From an electoral point of view, a successful bid for Canada would be a win-win for Trudeau and his team. It would mark a pointed departure from Harper’s failure to secure a seat in 2010, allowing Trudeau to allay at least some of the criticisms that his foreign policy has been too “Harper-esque”. Voters who value Canada’s participation in multilateral institutions, peacekeeping missions, and foreign aid projects, are traditionally found in the centre-left or Quebec, and are likely to perceive this as a concrete achievement for Canada. Additionally, voters on the right-of-centre, who tend to favour military engagement over increased foreign aid, would also have an interest in seeing Canada participate in the UN’s highest decision making body with regards to security. Emerging from an election which saw both the Liberal’s share of the national vote and seat count drop, Trudeau would be wise to pursue a bid that would regain him popularity across regions and party lines.
With a considerable amount of both domestic political considerations as well as real international influence at stake, one might question why Trudeau and his team haven’t done more to help our bid? Canada has spent a paltry $1.5 million since 2016 in our efforts to influence other UNGA members to vote for us, far below the $10 million spent on our last successful bid in 1998. While we do not have exact figures on the Irish or Norwegian bid expenditures, their campaigns are on all fronts older, more focused, and better organized. Given that both Prime Minister Trudeau and former Minister of Foreign Affairs Chrystia Freeland missed last October’s UNGA due to the Canadian federal election, we have some catching up to do. In their stead, Global Affairs Canada sent a team of 1990s political heavyweights: former Prime Ministers Jean Chretien and Joe Clark, former Ontario Premier Bob Rae and Quebec Premier Jean Charest, as well as GAC Deputy Minister Marta Morgan. Skilled diplomats surely, but is it too little, too late? The vote is to be held June 7th, 2020, and Canada has more ground to make up for. Our bid may have received a boost in the form of a new Minister of Foreign Affairs, Francois-Philippe Champagne, but his ability to smooth talk and convince other UNGA member nations to back Canada is yet to be tested. Should Canada lose the vote in June, Champagne will have the unfortunate duty of falling on his sword just a few months into his new position.
Trudeau has a lot riding on this bid, yet he has so far failed to put Canada’s money where his mouth is. If Canada is genuine about its desire of “rejoining” the international community and playing a major role in development and security circles, then it ought to take the UNSC bid seriously. Canada needs a clearer message, more lobbying of member states, and a concerted effort by GAC and our new minister to sell the bid both at home and abroad. If Trudeau and his team are unable to generate a strong and purposeful strategy – quickly – then I’m afraid Canada will once again be “back”… back to the days of sitting on the sidelines.

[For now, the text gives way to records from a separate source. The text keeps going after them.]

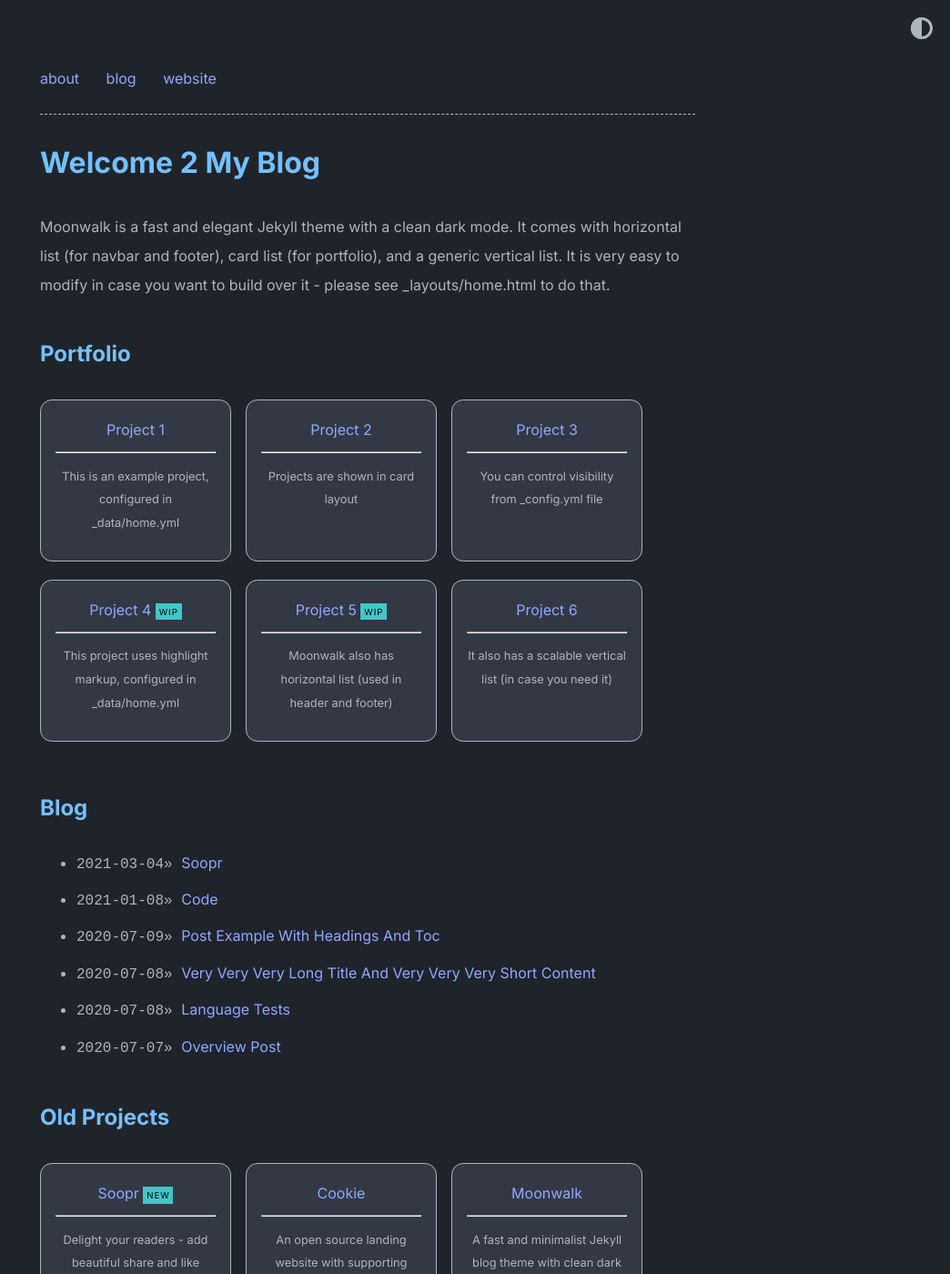
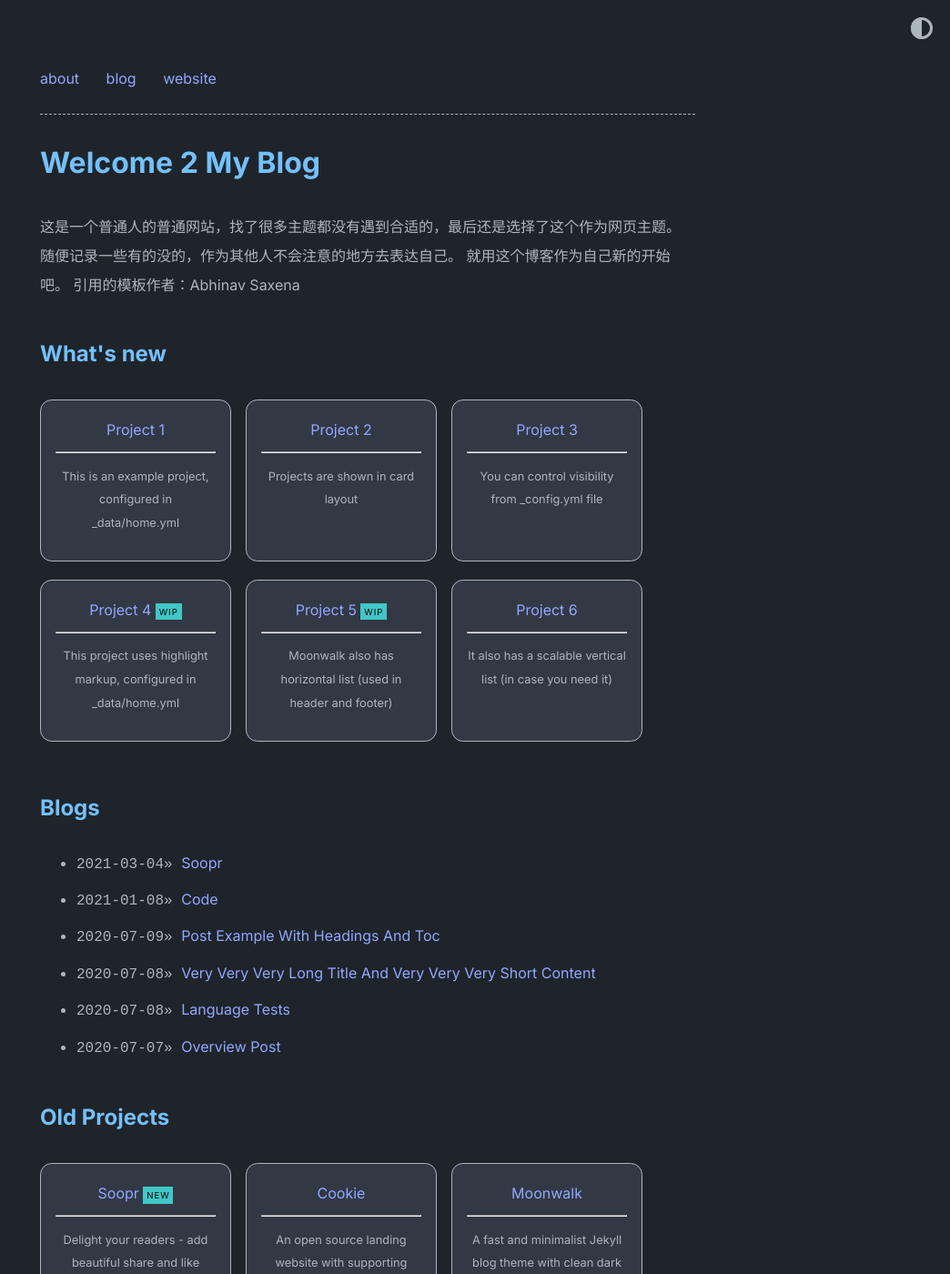
Before and after one commit to Withershins0001/Withershins.github.io, a Jekyll site: the page built from index.md, in a window 1280 px wide and 1400 px high. Shown: the whole window at 91% size, without its empty margins (236-1280 px from the left). Built offline with Jekyll 4.4.1, drawn with Linux system fonts in a browser that asks for light colours; some of the changed text lies outside the part shown.

Commit message:
Update _config.yml

```diff
--- a/_config.yml
+++ b/_config.yml
@@ -1,8 +1,11 @@
 title: Welcome 2 My Blog
-author: Abhinav Saxena
+author: Taciturn
 url: https://www.abhinavsaxena.com/moonwalk # root address of the site
 description: > # description of the site (multiple lines allowed)
-  Moonwalk is a fast and elegant Jekyll theme with a clean dark mode. It comes with horizontal list (for navbar and footer), card list (for portfolio), and a generic vertical list. It is very easy to modify in case you want to build over it - please see _layouts/home.html to do that.
+  这是一个普通人的普通网站，找了很多主题都没有遇到合适的，最后还是选择了这个作为网页主题。
+  随便记录一些有的没的，作为其他人不会注意的地方去表达自己。
+  就用这个博客作为自己新的开始吧。
+  引用的模板作者：Abhinav Saxena
 
 permalink: /:slug.html
 
@@ -31,9 +34,9 @@ theme_config:
   show_misc_list: false # show generic vertical list for misc details, add _data/home.yml
   # options for "home" page
   home:
-    title_projects: Portfolio
+    title_projects: What's new
     title_misc_list: Details
-    title_blog: Blog
+    title_blog: Blogs
     title_old_projects: Old Projects
 
 soopr:
```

Christopher MacDonald is a first-year M.A. candidate at the Norman Paterson School of International Affairs at Carleton University, Ottawa. His research focuses on the role domestic politics play in understanding Canadian foreign policy and cybersecurity.
Featured image courtesy of flickr.
The views expressed in this article are the author’s own and do not necessarily reflect iAffairs’ editorial stance.